## Problem requirements
Go through the entries below and copy each line that holds the word "Residuals".

(Study material Opens)

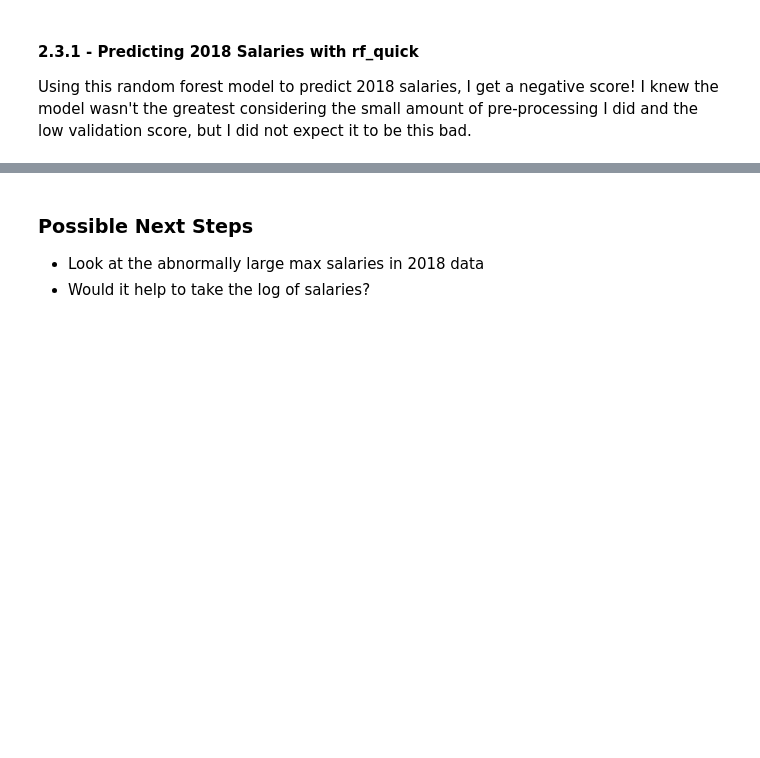
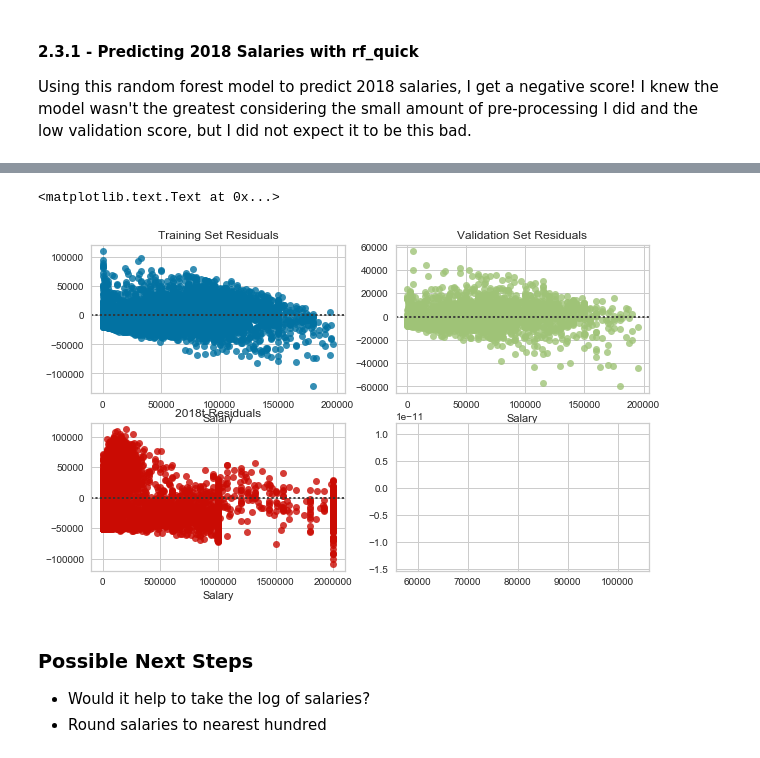
Before and after one commit to yscyang1/Predicting_Salaries_SO, a Jupyter notebook: Predicting Salaries from Stack Overflow Data.ipynb, the cells around one changed output, grey strips where cells are left out. Saved outputs shown, nothing was run; the diff lists cells and outputs as text; code cells hidden in the pictures; blank space fills up the shorter version.

```diff
--- a/Predicting Salaries from Stack Overflow Data.ipynb
+++ b/Predicting Salaries from Stack Overflow Data.ipynb
@@ -240,4 +276,18 @@ metrics.r2_score(y_2018, rf_quick.predict(X_2018))
+# %%
+fig, ((axis1, axis2), (axis3, axis4)) = plt.subplots(2,2,figsize=(10,6))
+
+sns.residplot(x = y_train, y = rf_quick.predict(X_train),ax = axis1)
+axis1.set_title('Training Set Residuals')
+
+sns.residplot(x = y_val, y = rf_quick.predict(X_val), ax = axis2)
+axis2.set_title('Validation Set Residuals')
+
+sns.residplot(x = y_2018, y = rf_quick.predict(X_2018), ax = axis3)
+axis3.set_title('2018t Residuals')
+# %% [output]
+<matplotlib.text.Text at 0x...>
+[figure, added]
 # %% [markdown]
 ### Possible Next Steps
--  Look at the abnormally large max salaries in 2018 data
 -  Would it help to take the log of salaries?
+-  Round salaries to nearest hundred
```
Also changed, not shown: parts of 6 cells of this notebook.
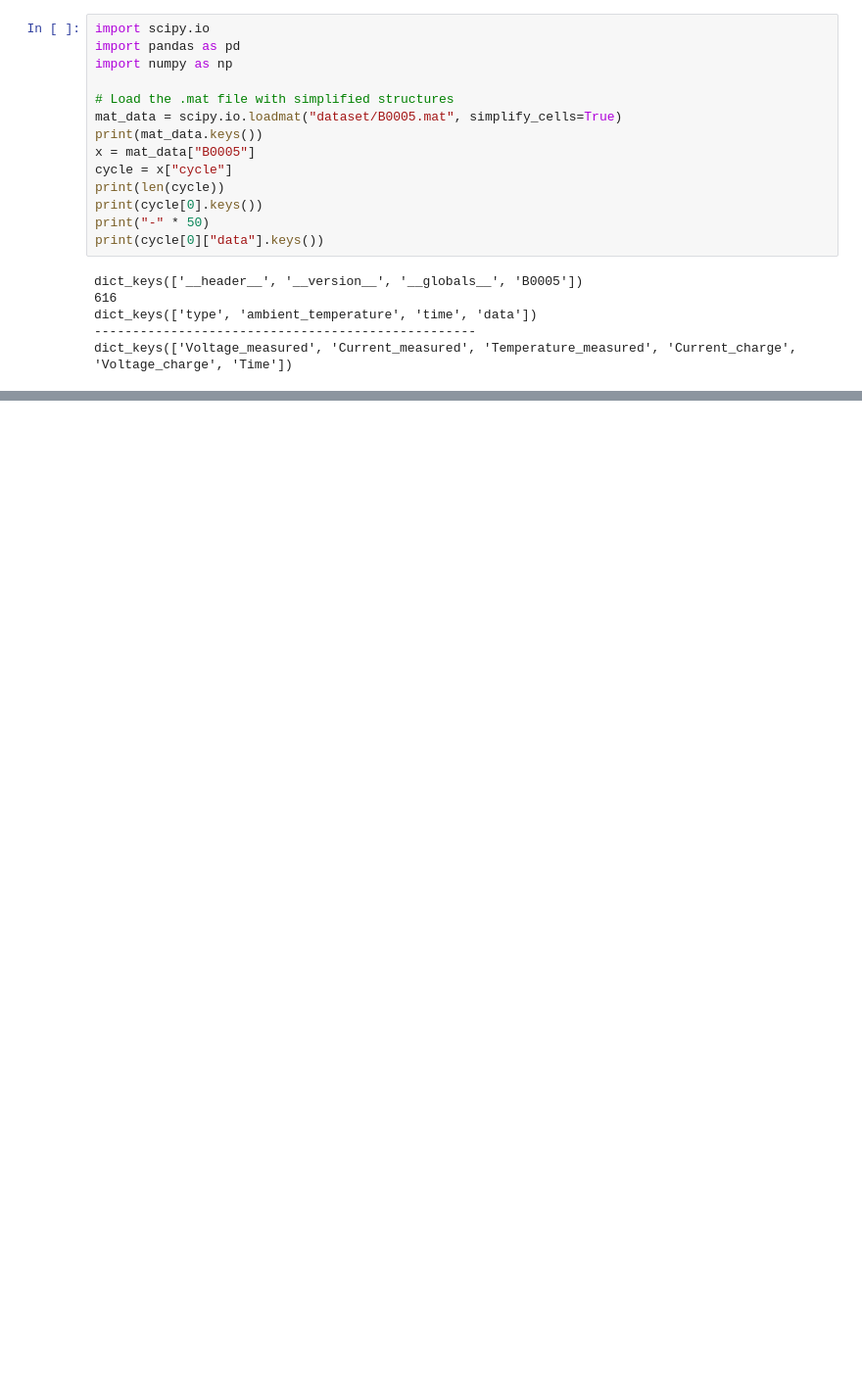
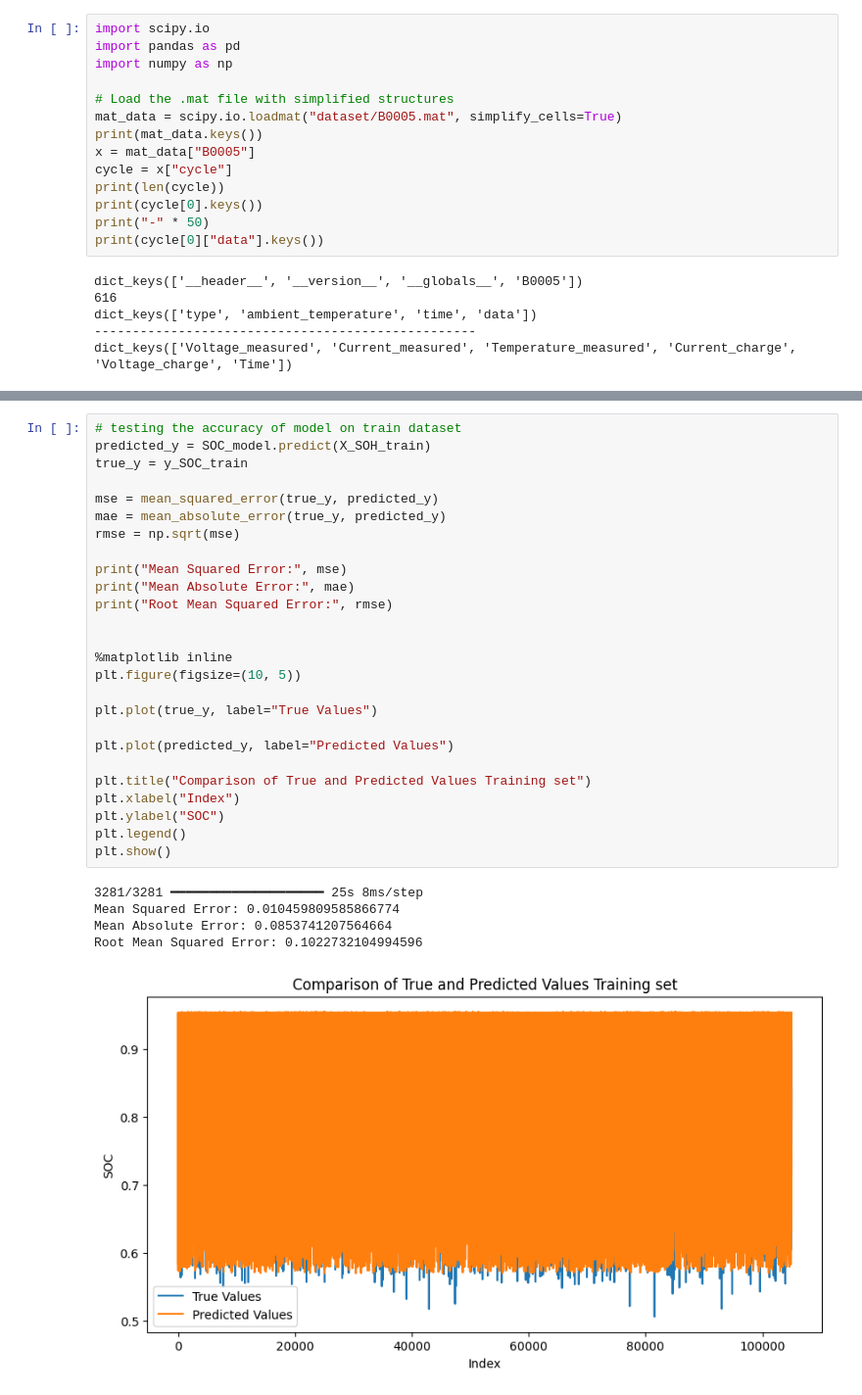
Before and after one commit to SirmaXX/yed_mulakat, a Jupyter notebook: verianalizi/dataanalysis.ipynb, the cells around one changed output, grey strips where cells are left out. Shown at 98% size. Cells and saved outputs as stored; diff of their text form; blank space fills up the shorter version.

```diff
--- a/verianalizi/dataanalysis.ipynb
+++ b/verianalizi/dataanalysis.ipynb
@@ -95,0 +714,32 @@ Değişkenlerimizi tanımlayalım.
+# %%
+# testing the accuracy of model on train dataset
+predicted_y = SOC_model.predict(X_SOH_train)
+true_y = y_SOC_train
+
+mse = mean_squared_error(true_y, predicted_y)
+mae = mean_absolute_error(true_y, predicted_y)
+rmse = np.sqrt(mse)
+
+print("Mean Squared Error:", mse)
+print("Mean Absolute Error:", mae)
+print("Root Mean Squared Error:", rmse)
+
+
+%matplotlib inline
+plt.figure(figsize=(10, 5))
+
+plt.plot(true_y, label="True Values")
+
+plt.plot(predicted_y, label="Predicted Values")
+
+plt.title("Comparison of True and Predicted Values Training set")
+plt.xlabel("Index")
+plt.ylabel("SOC")
+plt.legend()
+plt.show()
+# %% [output]
+3281/3281 ━━━━━━━━━━━━━━━━━━━━ 25s 8ms/step
+Mean Squared Error: 0.010459809585866774
+Mean Absolute Error: 0.0853741207564664
+Root Mean Squared Error: 0.1022732104994596
+[figure, added]
```
Also changed, not shown: parts of 40 cells of this notebook, 12 other files.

(Study material Closes)

## Task answer
+axis1.set_title('Training Set Residuals')
+axis2.set_title('Validation Set Residuals')
+axis3.set_title('2018t Residuals')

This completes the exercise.